DIAGNOSIS OF EPILEPSY AFTER FIRST SEIZURE.
INTRODUCING THE SWISS FIRST STUDY
Epilepsy affects around 0.7% of the population, i.e. 60’000 patients in Switzerland (8 Mio. citizens) and each year 4000 patients add to this number.
Isolated acute symptomatic seizures (e.g. due to alcohol withdrawal) or syncopes are much more frequent, i.e. around 10% of the population. In any case, over 90% of the patients are referred to an emergency department (ED), where the assessment of a first seizure constitutes a challenging task.
The first seizure can be the first of many others or remain the only one in the patient’s lifespan. Differential diagnosis encompasses psychogenic events, transient ischemic attacks, migraine, metabolic, vegetative and cardiac events.

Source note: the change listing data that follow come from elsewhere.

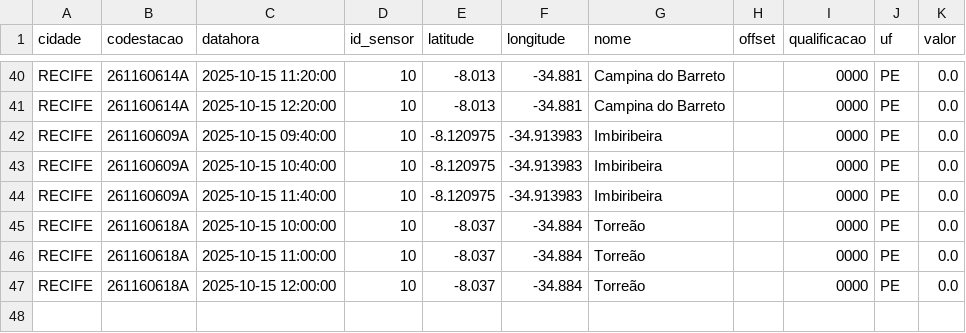
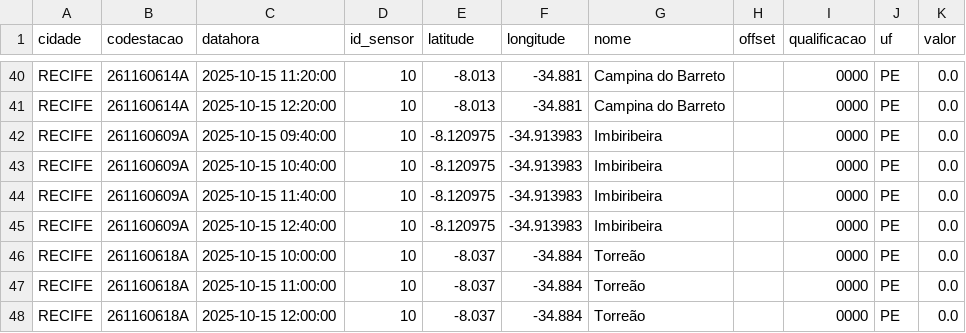
Before and after one commit to RafaellaB/Diagramas-de-risco-din-mico, a CSV file: chuva_recife_2025-10-15.csv, drawn as a sheet; only a part is shown, gaps mark what is left out.

```diff
--- a/chuva_recife_2025-10-15.csv
+++ b/chuva_recife_2025-10-15.csv
@@ -44,2 +44,3 @@ RECIFE,261160609A,2025-10-15 10:40:00,10,-8.120975,-34.913983,Imbiribeira,,0000,
 RECIFE,261160609A,2025-10-15 11:40:00,10,-8.120975,-34.913983,Imbiribeira,,0000,PE,0.0
+RECIFE,261160609A,2025-10-15 12:40:00,10,-8.120975,-34.913983,Imbiribeira,,0000,PE,0.0
 RECIFE,261160618A,2025-10-15 10:00:00,10,-8.037,-34.884,Torreão,,0000,PE,0.0
```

Moreover, segregating acute symptomatic and unprovoked seizures remains difficult, since patient’s history can suggest provoked seizures even if there is no causal relationship and vice versa.
Currently, there are no reliable biomarkers allowing a correct classification of a first event as onset of epilepsy or as a non-epileptic event. In fact, while clinical history, EEG and neuroimaging are fundamental to achieve a correct diagnosis, not more than 50% are diagnosed appropriately.
OUR GOALS AND OBJECTIVES
With our multicenter Swiss study, we aim at identifying biomarkers in the routine EEG and MRI with newly developed algorithms, thus facilitating the clinical decision for or against a particular treatment or further examinations.
In the SWISS FIRST trial, we will examine patients with MRI and EEG in the context of clinical data after a first probably unprovoked probable seizure, which could be the first sign of an epileptic disorder.
We will implement new strategies of EEG and MRI acquisition and analysis at the first event. A follow-up of two years will determine if the forecast was correct
We will further stratify whether categorization of the underlying syndrome (epileptic, cardiac, psychogenic, other) is possible after the first event